# Is the usage of “vice versa” appropriate in academic writing?

I have written:

In an oil-water system, if the particle contact angle is larger than 90°, showing greater affinity for the oil phase, then the system is likely to be a W/O emulsion and vice versa.

Does this convey "if the particle contact angle is lower than 90°, that the system is more likely to be O/W emulsion", in a more professional way, or does it seem lazy?

I hate writing repeating sentences, with a few different words.

• "W/O" seems a bit close to the common shorthand for "without", "w/o". – Nat Feb 2 '18 at 8:03
• Not my field, but IMHO that's not clear. In particular, it seems not clear whether the "vice versa" relates to the angle, the affinity, or the oil-water (water/oil) part. – tobias_k Feb 2 '18 at 10:39
• @tobias_k: Good point. Also, for some readers, it will not be clear whether "showing greater affinity for the oil phase" is AN ADDITIONAL ASSUMPTION that is to be included with the contact angle assumption, or this is simply pointing out a A CONSEQUENCE of the contact angle assumption. A possible fix: (1) If this is an additional assumption, then replace "larger than 90°, showing" with "larger than 90° and the system shows". (2) If a consequence of the contact angle assumption, then replace "larger than 90°, showing" with "larger than 90°, and hence the system shows". – Dave L Renfro Feb 2 '18 at 11:26
• No. The viceversa in the block sentence does not reverse W/O. It just means that if you have W/O than likely the contact angle is larger than 90 deg. In academy and outside. And adding a comma changes nothing, in this regard. – Alchimista Feb 8 '18 at 9:39

I think there should be a comma before "and vice versa".
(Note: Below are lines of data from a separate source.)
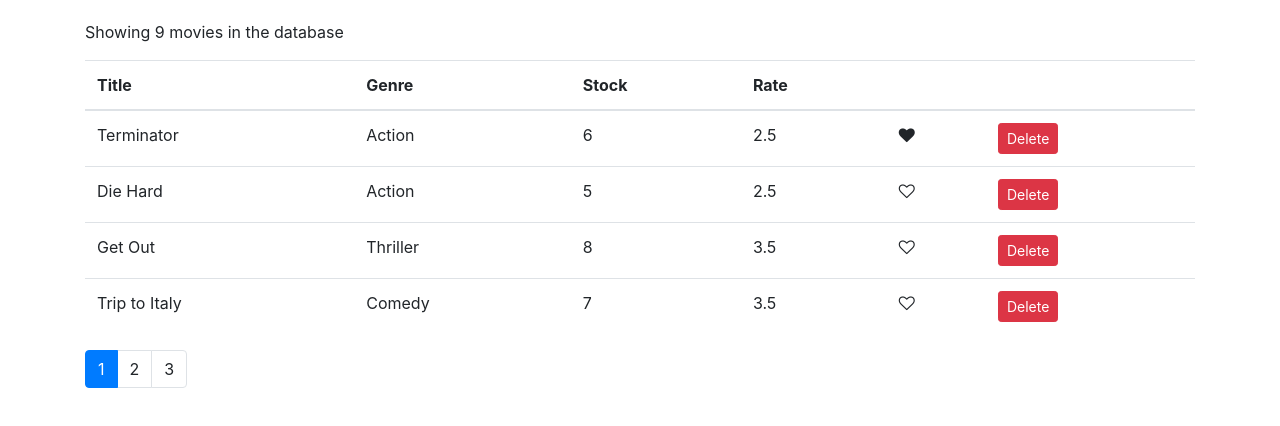
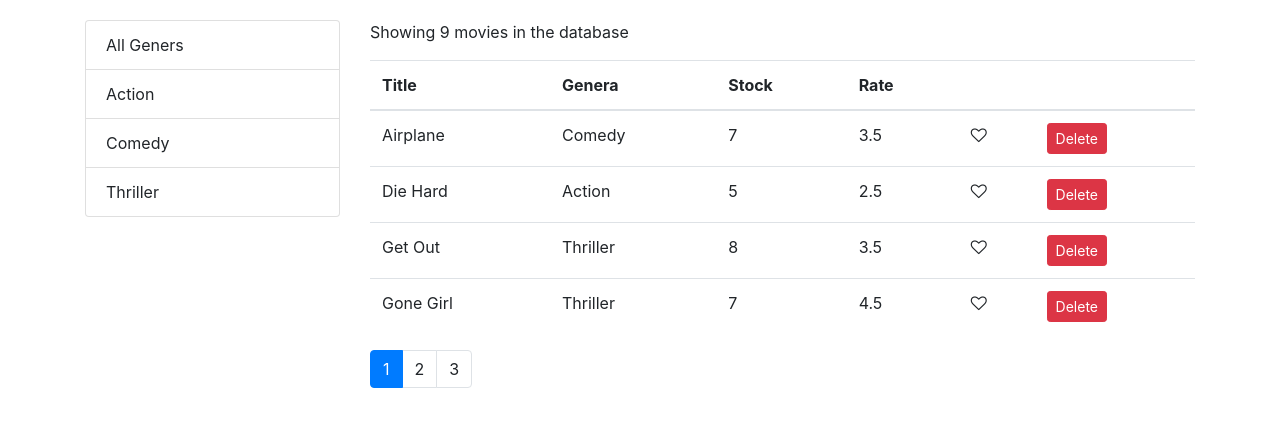
Before and after one commit to MennaRamadan/vidly-demo-2, a React (Create React App) app: page / in a window 1280 px wide. Shown: the top 426 px of the page. Built offline with nearby package versions, Linux system fonts and the light colour scheme.

Commit message:
working on sorting and category

```diff
--- /dev/null
+++ b/src/components/common/listGroup.jsx
@@ -0,0 +1,19 @@
+import React, { Component } from 'react';
+
+const ListGroup = (props) => {
+    const {items, textProperty, valueProperty, selectedItem, onItemSelect} = props;
+
+    return <ul className="list-group">
+                {items.map(item =>
+                    <li onClick={ () => onItemSelect(item)} key={item[valueProperty]} className={item === selectedItem? "list-group-item active" : "list-group-item"}>
+                    {item[textProperty]}</li>)}
+            </ul>;
+}
+
+//as default value for the list
+ListGroup.defaultProps = {
+    textProperty: 'name',
+    valueProperty: '_id'
+}
+
+export default ListGroup;
--- /dev/null
+++ b/src/components/common/tableHeader.jsx
@@ -0,0 +1,27 @@
+import React , {Component} from 'react';
+
+class TableHeader extends Component {
+
+    raiseSort = path => {
+        const sortColumn = {...this.props.sortColumn};
+        if(sortColumn.path === path)
+           sortColumn.order = (sortColumn.order === 'asc') ? 'desc': 'asc';
+       else
+           {
+               sortColumn.path = path;
+               sortColumn.order = 'asc';
+           }
+
+           this.props.onSort(sortColumn);
+    }
+
+    render() {
+        return <thead>
+                    <tr>
+                        {this.props.columns.map(column => (<th key={column.path || column.key} onClick={() => this.raiseSort(column.path)}> {column.label} </th>))}
+                    </tr>
+                </thead>;
+    }
+}
+
+export default TableHeader;
--- a/src/components/movies.jsx
+++ b/src/components/movies.jsx
@@ -1,15 +1,26 @@
 import React, { Component } from 'react';
 import {getMovies} from '../services/fakeMovieService';
-import Like from './common/like';
+import {getGenres} from '../services/fakeGenreService';
 import Pagination from './common/pagination';
 import Paginate from '../utils/paginate';
+import ListGroup from './common/listGroup';
+import MoviesTable from './moviesTable';
+import _ from 'lodash';
 
 class Movies extends Component {
     state = {
-        movies: getMovies(),
+        movies: [],
+        geners: [],
         currentPage: 1,
-        pageSize: 4
+        pageSize: 4,
+        sortColumn: {path: 'title', order: 'asc'}
      };
+
+     //this will call after rendering in the dom
+     componentDidMount(){
+        const geners = [{name: 'All Geners' }, ...getGenres()];
+        this.setState({movies: getMovies() , geners})
+     }
 
      hanleDelete = (movie) => {
         const movies = this.state.movies.filter( m => m._id !== movie._id);
@@ -29,46 +40,46 @@ class Movies extends Component {
          this.setState({currentPage : page});
      }
 
+     handleGenraSelect = genre => {
+         this.setState({selectedGenre: genre, currentPage: 1});
+     }
+
+     handleSort = sortColumn => {
+         this.setState({ sortColumn})
+     }
+
     render() {
         const {length : count} = this.state.movies;
-        const {pageSize, currentPage, movies: allMovies} = this.state;
+        const {pageSize, currentPage, sortColumn, selectedGenre, movies: allMovies} = this.state;
 
-        const movies = Paginate(allMovies, currentPage, pageSize);
+        const filtered = selectedGenre && selectedGenre._id ? allMovies.filter(m => m.genre._id === selectedGenre._id) : allMovies;
+        const sorted = _.orderBy(filtered, [sortColumn.path], [sortColumn.order])
+        const movies = Paginate(sorted, currentPage, pageSize);
+        // const movies = Paginate(filtered, currentPage, pageSize);
 
         if(count === 0) return <p>There are no movies in the database</p>
         return(
-        <React.Fragment>
-        <p>Showing {count} movies in the database</p>
-        <table className="table">
-            <thead>
-                <tr>
-                    <th>Title</th>
-                    <th>Genre</th>
-                    <th>Stock</th>
-                    <th>Rate</th>
-                    <th></th>
-                    <th></th>
-                </tr>
-            </thead>
-            <tbody>
-                {movies.map(movie =>(
-                <tr key={movie._id}>
-                    <td>{movie.title}</td>
-                    <td>{movie.genre.name}</td>
-                    <td>{movie.numberInStock}</td>
-                    <td>{movie.dailyRentalRate}</td>
-                    <td><Like liked={movie.liked} onClick={() => this.handleLike(movie)}/></td>
-                    <td><button className="btn btn-danger btn-sm" onClick={ () =>this.hanleDelete(movie)}>Delete</button></td>
-                </tr>
-                ))}
-            </tbody>
-        </table>
-        <Pagination
-         itemsCount={count}
-          pageSize={pageSize}
-          currentPage= {currentPage}
-           onPageChanged={this.handlePageChanged}/>
-        </React.Fragment>)
+        <div className="row">
+            <div className="col-3">
+                <ListGroup items={this.state.geners}
+                    selectedItem= {this.state.selectedGenre}
+                    onItemSelect={this.handleGenraSelect}/>
+            </div>
+            <div className="col">
+                    <p>Showing {filtered.length} movies in the database</p>
+                    <MoviesTable
+                        movies={movies}
+                        sortColumn = {sortColumn}
+                        onDelete={this.hanleDelete}
+                        onLike={this.handleLike}
+                        onSort={this.handleSort}/>
+                    <Pagination
+                    itemsCount={filtered.length}
+                    pageSize={pageSize}
+                    currentPage= {currentPage}
+                    onPageChanged={this.handlePageChanged}/>
+            </div>
+        </div>)
     }
 }
 
--- /dev/null
+++ b/src/components/moviesTable.jsx
@@ -0,0 +1,37 @@
+import React, { Component } from 'react';
+import Like from './common/like';
+import TableHeader from './common/tableHeader';
+
+class MoviesTable extends Component {
+
+    columns = [
+        {path: 'title', label: 'Title'},
+        {path: 'genera.name', label: 'Genera'},
+        {path: 'numberInStock', label: 'Stock'},
+        {path: 'dailyRentalRate', label: 'Rate'},
+        {key:'like'},
+        {key:'delete'}
+    ];
+
+    render() {
+        const {movies , onDelete, onLike,sortColumn,onSort} = this.props;
+
+            return   <table className="table">
+                        <TableHeader columns={this.columns} sortColumn={sortColumn} onSort={onSort}/>
+                        <tbody>
+                            {movies.map(movie =>(
+                            <tr key={movie._id}>
+                                <td>{movie.title}</td>
+                                <td>{movie.genre.name}</td>
+                                <td>{movie.numberInStock}</td>
+                                <td>{movie.dailyRentalRate}</td>
+                                <td><Like liked={movie.liked} onClick={() => onLike(movie)}/></td>
+                                <td><button className="btn btn-danger btn-sm" onClick={ () => onDelete(movie)}>Delete</button></td>
+                            </tr>
+                            ))}
+                        </tbody>
+                    </table>;
+    }
+}
+
+export default MoviesTable;
```
Also changed, not shown: src/components/common/pagination.jsx (line endings or trailing spaces).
While a person with more subject area knowledge might have taken your intended meaning, I read it as "In an oil-water system, if the particle contact angle is larger than 90°, showing greater affinity for the oil phase, then the system is likely to be a W/O emulsion, and if the system is a W/O emulsion, then it is likely that the particle contact angle is larger than 90°". The term "vice versa' generally refers to reversing between the terms, not reversing within the terms. So I think it's not so much that "vice versa" in general is inappropriate in academic writing as that you are not using the term correctly.

A correct formulation would be "An oil-water system with a particle contact angle larger than 90°, and one with angle less than 90°, are, respectively, likely to be a W/O emulsion, and an O/W emulsion". Or "In an oil-water system, larger contact angles show greater affinity for the oil phase, and crossing from less than 90° to greater than marks a transition from O/W emulsion being more likely to W/O being so."

I would make the position completely clear:

Conversely, if the angle is …

technical writing is not a good place to leave people guessing or admitting the possibility of ambiguity: for a few extra words it is worth it IMHO...

• I would think that this does not rule out the possibility of using 'vice versa' in good technical writing when the point can be made clearly (which seems quite doable in a less complicated sentence structure). But I fully agree that much time and effort should be spent making your point clear to a reader (not yourself). – Jon Custer Feb 2 '18 at 14:27